David Richards is a man who’s rarely short of an opinion. Winning world championships from inside and outside the car – as well as holding the series’ promotional rights – has given him a real perspective on what works and what doesn’t.
The potential for bonus points on specific stages in the WRC, for example.
Any thoughts, DR?
Yes. Here goes: “It’s like a game show: are you going to go for the big prize or are you going home now?
“Have you got balls or not?
“You’ve got to understand that’s the audience we’re playing to. You create a drama. The bloke who’s seventh has something to go for.”
Makes sense, doesn’t it? It’s about offering reward to ensure interest in the game remains right up until the end.
Here’s the thing, those comments from Richards?
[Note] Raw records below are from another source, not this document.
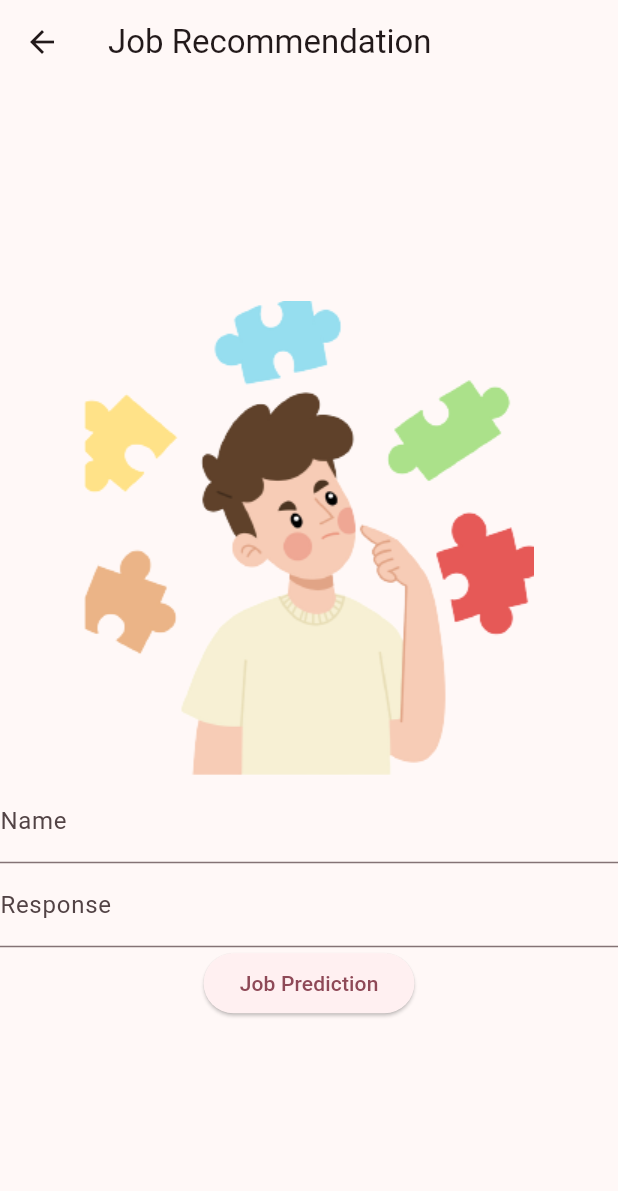
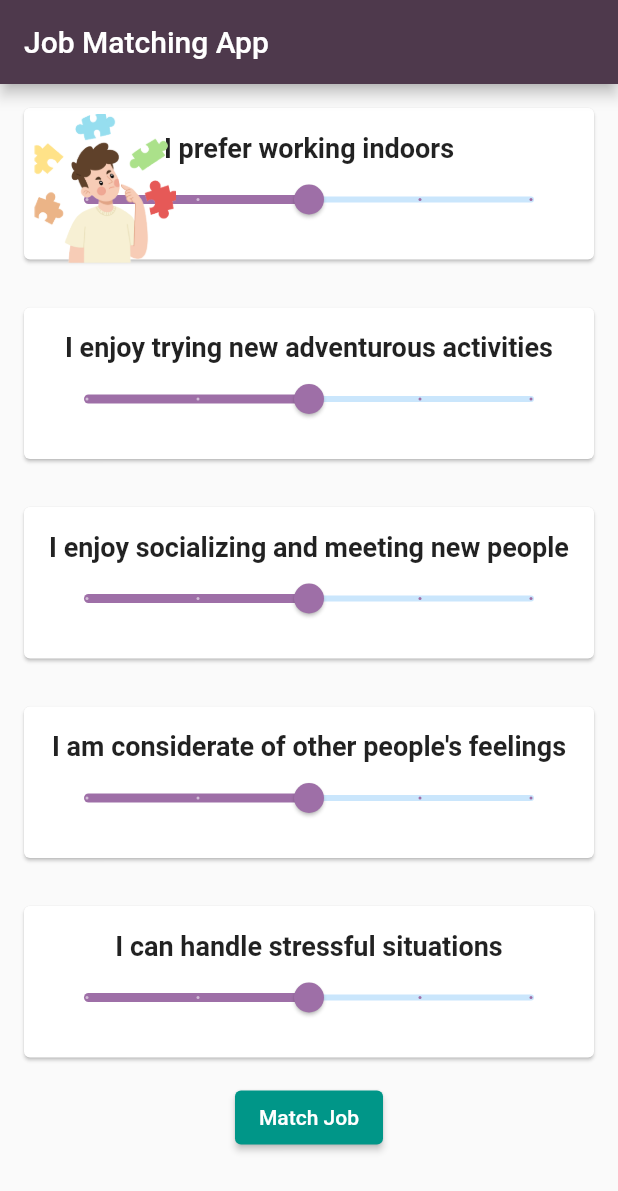
Before and after one commit to SongYeongEng/DevHack2023, a Flutter app: the screen it shows after launch, after a tap on "Job Prediction", on a phone screen of 412 x 824 dp. Shown: the top 1191 px of the screen. Run offline on Flutter 3.47's test engine with Material 2 defaults, Android fonts, the light colour scheme and no system bars; our stand-ins replace camera, cloud_firestore, firebase_core, speech_to_text; missing offline and left inert: translator; accounts and stored records are empty.

Commit message:
update job_recommendation page

```diff
--- a/newpants/lib/pages/job_recommendation.dart
+++ b/newpants/lib/pages/job_recommendation.dart
@@ -13,51 +13,6 @@ class _JobRecommendationPageState extends State<JobRecommendationPage> {
   final nameController = TextEditingController();
   final responseController = TextEditingController();
 
-  @override
-  Widget build(BuildContext context) {
-    return Scaffold(
-      appBar: AppBar(
-        title: Text('Job Recommendation'),
-      ),
-      body: Center(
-        child: Column(
-          mainAxisAlignment: MainAxisAlignment.center,
-          children: <Widget>[
-            Image.asset('assets/job-think.png'), // Replace with the path to your image asset
-
-            TextFormField(
-              controller: nameController,
-              decoration: const InputDecoration(labelText: 'Name'),
-            ),
-            TextFormField(
-              controller: responseController,
-              decoration: const InputDecoration(labelText: 'Response'),
-            ),
-            ElevatedButton(
-              onPressed: () {
-                ResponseHandler.saveResponse(nameController.text, responseController.text);
-                // You can also display a confirmation message or navigate to another screen here.
-              },
-              child: const Text('Job Prediction'),
-            ),
-
-
-          ],
-        ),
-      ),
-    );
-  }
-}
-void main() {
-  runApp(JobMatchingApp());
-}
-
-class JobMatchingApp extends StatefulWidget {
-  @override
-  _JobMatchingAppState createState() => _JobMatchingAppState();
-}
-
-class _JobMatchingAppState extends State<JobMatchingApp> {
     final questions = [
     'I prefer working indoors',
     'I enjoy trying new adventurous activities',
@@ -123,28 +78,34 @@ class _JobMatchingAppState extends State<JobMatchingApp> {
     setState(() {
       matchedJob = jobs[bestMatchIndex];
     });
+
+
+
 }
 
-  @override
+
 Widget build(BuildContext context) {
   return MaterialApp(
     home: Scaffold(
       appBar: AppBar(
         title: Text('Job Matching App'),
-          backgroundColor: Color.fromARGB(255, 78, 57, 76), // Change the app bar color.
+        backgroundColor: Color.fromARGB(255, 78, 57, 76),
       ),
-        body: SingleChildScrollView(
+      body: Stack(
+        children: <Widget>[
+          SingleChildScrollView(
             child: Center(
               child: Column(
                 children: <Widget>[
                   for (int i = 0; i < 5; i++)
                     Card(
-                    margin: EdgeInsets.all(16), // Add some margin around each card.
+                      margin: EdgeInsets.all(16),
                       child: Padding(
                         padding: const EdgeInsets.all(16),
                         child: Column(
                           children: [
-                          Text(questions[i],
+                            Text(
+                              questions[i],
                               style: TextStyle(fontSize: 18, fontWeight: FontWeight.bold),
                             ),
                             Slider(
@@ -154,11 +115,11 @@ class _JobMatchingAppState extends State<JobMatchingApp> {
                                   questionResponses[i] = value;
                                 });
                               },
-                            min: 1, // Adjust the scale min value.
-                            max: 5, // Adjust the scale max value.
-                            divisions: 4, // Divide the scale into 4 steps.
+                              min: 1,
+                              max: 5,
+                              divisions: 4,
                               label: questionResponses[i].toString(),
-                            activeColor: const Color.fromARGB(255, 158, 111, 167), // Set the active color.
+                              activeColor: const Color.fromARGB(255, 158, 111, 167),
                             ),
                           ],
                         ),
@@ -168,7 +129,7 @@ class _JobMatchingAppState extends State<JobMatchingApp> {
                     onPressed: matchJob,
                     child: Text('Match Job'),
                     style: ElevatedButton.styleFrom(
-                    primary: Colors.teal, // Change the button color.
+                      primary: Colors.teal,
                     ),
                   ),
                   if (matchedJob.isNotEmpty)
@@ -183,7 +144,20 @@ class _JobMatchingAppState extends State<JobMatchingApp> {
               ),
             ),
           ),
+          // Image positioned on top
+          Positioned(
+            top: 20, // Adjust the top position
+            left: 20, // Adjust the left position
+            child: Image.asset(
+              'assets/job-think.png', // Replace with the path to your image
+              width: 100, // Adjust the width
+              height: 100, // Adjust the height
+            ),
+          ),
+        ],
+      ),
     ),
   );
 }
+
 }
```
Lines whose indentation alone changed are shown as unchanged.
They’re 24 years old.
Overhauling the points-paying structure in the WRC is nothing new. As the 1999 season got underway, FIA president Max Mosley and rights holder Bernie Ecclestone were promising change in the shape of live TV coverage of the final stage with three, two and one points on offer for those setting the first, second and third fastest times.
Sound familiar? Thought so.
It was all going well until Media Pro, the company filming the WRC, went south before the season even started. Ecclestone stepped in and supplied more TV folk than you could shake a stick at via his International Sportsworld Communicators firm. The loss of Media Pro did mean, however, that plans to run the first live TV stage in Sweden had to be shelved.
Didier Auriol made history on the French island, becoming the first driver in the history of the WRC to take a bonus point as he won the nine-mile Cannelle d’Orcino stage. The Toyota star was, however, far from a fan of the system which he felt offered a disproportionate number of points compared to the 10 then on offer for an outright rally win.
There were issues with the length of the stage and ensuring complete coverage of all competing cars. And then there was the tactical approach from the factory Citroën Xsara kit cars of Philippe Bugalski and Jesus Puras – running first and second in the overall classification, team principal Guy Frequelin made it clear they weren’t to challenge for bonus points and jeopardise the win.
Why were these sensational Xsaras going so slowly? How was the car winning the rally the slowest on the live TV stage? Confusion reigned among the casual fans.
There were more tactics when the second and final live TV points stage ran in Finland as Auriol and Thomas Rådstrom were retired from the classification to give them a better potential start place on the road in the pursuit of three points.
It worked for Auriol who bagged the big three for the second time. The Frenchman, along with Tommi Mäkinen (who was second on the rally-ending Ruuhimaki test), made more history as they became the first drivers to score championship points having retired from a WRC round.
Just as it has today, changes to the point structure of the WRC sparked controversy of a similar nature almost quarter of a century ago.
While not everybody was in agreement, the changes which followed 1999 helped establish conditions for the WRC to blossom with more manufacturer support and innovation than ever before. Much of that came from Richards following his acquisition of ISC from Ecclestone.
We’ve come full circle in the need for innovation and change. Just be careful what you wish